Bonuses, known in advance, are bribes plain and simple. We try to fix the educatonal system in the US by providing bonuses to teacher and adminstrators. Looking back, programs are rife with fraud. Manufacturing managers are paid a bonus based on meeting certain metrics. They manage to the metric to the detriment of employee health, company reputation and sound priciples.
There is an exciting true example of how “bonuses” should be used. A private paving contractor for 30 + years built a highly reliable, very successful business. He and wife retired, business sold to a mega contractor for many millions. The owner said “This is way more money than I need.” He divided it among his employees based on some formula. Every employee became an instant millionaire.
Two important lessons here from my perspective: First, the owner was a person of integrity. Second, very few instant millionaires quit. They continued to work until the mega contractor asked the to skimp on quality and service.
Thad – the connection your drawing between integrity and bonuses is a strong one. It’s a great reminder for all: What’s the purpose? Is it true? And is it aligned with our values and greater motivation?
Thanks Thad –
Thad – thanks for sharing this thought-provoking story as it relates to this post. You’ve got me thinking and I appreciate it.
2 quick thoughts: the first is relevance and the second is integrity. Bonuses are reward mechanisms that are more scorecarding than behaviour driving. If the output(and behaviours) that is being driven by the bonus is not relevant to the motivation driving engagement, the return on the investment is minimal at best. Which brings us to integrity. If personal leadership at all levels of the organization is not at the highest level of integrity, then bonus or not, over communication or not, even high involvement will not create the desired level of engagment.
John: An important point!

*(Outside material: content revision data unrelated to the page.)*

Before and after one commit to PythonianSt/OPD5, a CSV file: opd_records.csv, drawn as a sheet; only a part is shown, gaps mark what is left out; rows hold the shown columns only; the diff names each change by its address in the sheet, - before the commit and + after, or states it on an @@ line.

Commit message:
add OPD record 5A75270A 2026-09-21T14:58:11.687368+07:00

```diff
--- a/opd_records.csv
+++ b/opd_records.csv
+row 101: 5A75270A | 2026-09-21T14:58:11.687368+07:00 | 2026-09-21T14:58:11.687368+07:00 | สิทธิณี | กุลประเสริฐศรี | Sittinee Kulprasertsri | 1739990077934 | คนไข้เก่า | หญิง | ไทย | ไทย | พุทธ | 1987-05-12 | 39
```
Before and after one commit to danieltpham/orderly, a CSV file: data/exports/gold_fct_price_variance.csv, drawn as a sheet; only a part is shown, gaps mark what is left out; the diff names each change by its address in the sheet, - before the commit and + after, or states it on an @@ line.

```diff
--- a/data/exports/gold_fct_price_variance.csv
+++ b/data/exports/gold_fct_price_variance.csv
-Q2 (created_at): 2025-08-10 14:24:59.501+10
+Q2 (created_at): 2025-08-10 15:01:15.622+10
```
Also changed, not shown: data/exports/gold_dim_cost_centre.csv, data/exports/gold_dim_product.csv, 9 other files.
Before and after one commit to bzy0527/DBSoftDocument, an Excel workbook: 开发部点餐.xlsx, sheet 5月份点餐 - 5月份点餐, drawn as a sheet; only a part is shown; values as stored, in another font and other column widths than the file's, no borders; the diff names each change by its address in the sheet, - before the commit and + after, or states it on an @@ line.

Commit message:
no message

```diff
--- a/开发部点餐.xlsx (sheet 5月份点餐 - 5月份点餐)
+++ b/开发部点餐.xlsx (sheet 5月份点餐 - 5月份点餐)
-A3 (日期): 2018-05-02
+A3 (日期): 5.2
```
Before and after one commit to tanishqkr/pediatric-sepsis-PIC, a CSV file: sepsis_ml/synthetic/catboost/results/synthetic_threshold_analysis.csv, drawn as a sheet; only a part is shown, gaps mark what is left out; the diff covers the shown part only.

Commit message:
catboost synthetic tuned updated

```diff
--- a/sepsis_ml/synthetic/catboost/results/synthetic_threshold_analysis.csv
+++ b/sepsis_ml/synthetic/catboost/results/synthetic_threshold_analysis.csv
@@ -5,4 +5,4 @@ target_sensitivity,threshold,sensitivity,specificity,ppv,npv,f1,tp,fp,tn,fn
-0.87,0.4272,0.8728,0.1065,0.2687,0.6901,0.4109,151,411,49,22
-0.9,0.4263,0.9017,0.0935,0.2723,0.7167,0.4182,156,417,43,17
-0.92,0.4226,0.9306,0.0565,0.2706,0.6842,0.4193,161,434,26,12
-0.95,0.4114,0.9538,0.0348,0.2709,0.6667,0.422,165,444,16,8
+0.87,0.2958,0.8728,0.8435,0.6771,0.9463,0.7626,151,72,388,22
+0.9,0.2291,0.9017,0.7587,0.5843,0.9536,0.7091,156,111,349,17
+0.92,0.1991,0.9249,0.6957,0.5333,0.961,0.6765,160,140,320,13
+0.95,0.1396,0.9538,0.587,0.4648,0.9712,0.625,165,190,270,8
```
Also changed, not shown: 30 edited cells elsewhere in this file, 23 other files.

What I know for sure is a slight twist to the question. Does engagement increase bonuses? If the bonus if based on performance then the answer is – highly likely. All businesses are in it for success. This is true for non-profits as well as for profit businesses. Success will always come from engaging people and bonuses, well there a bonus.
Thanks for the perspective Dan. It points to the research: employees that are more engaged demonstrate higher performance, thus greater success.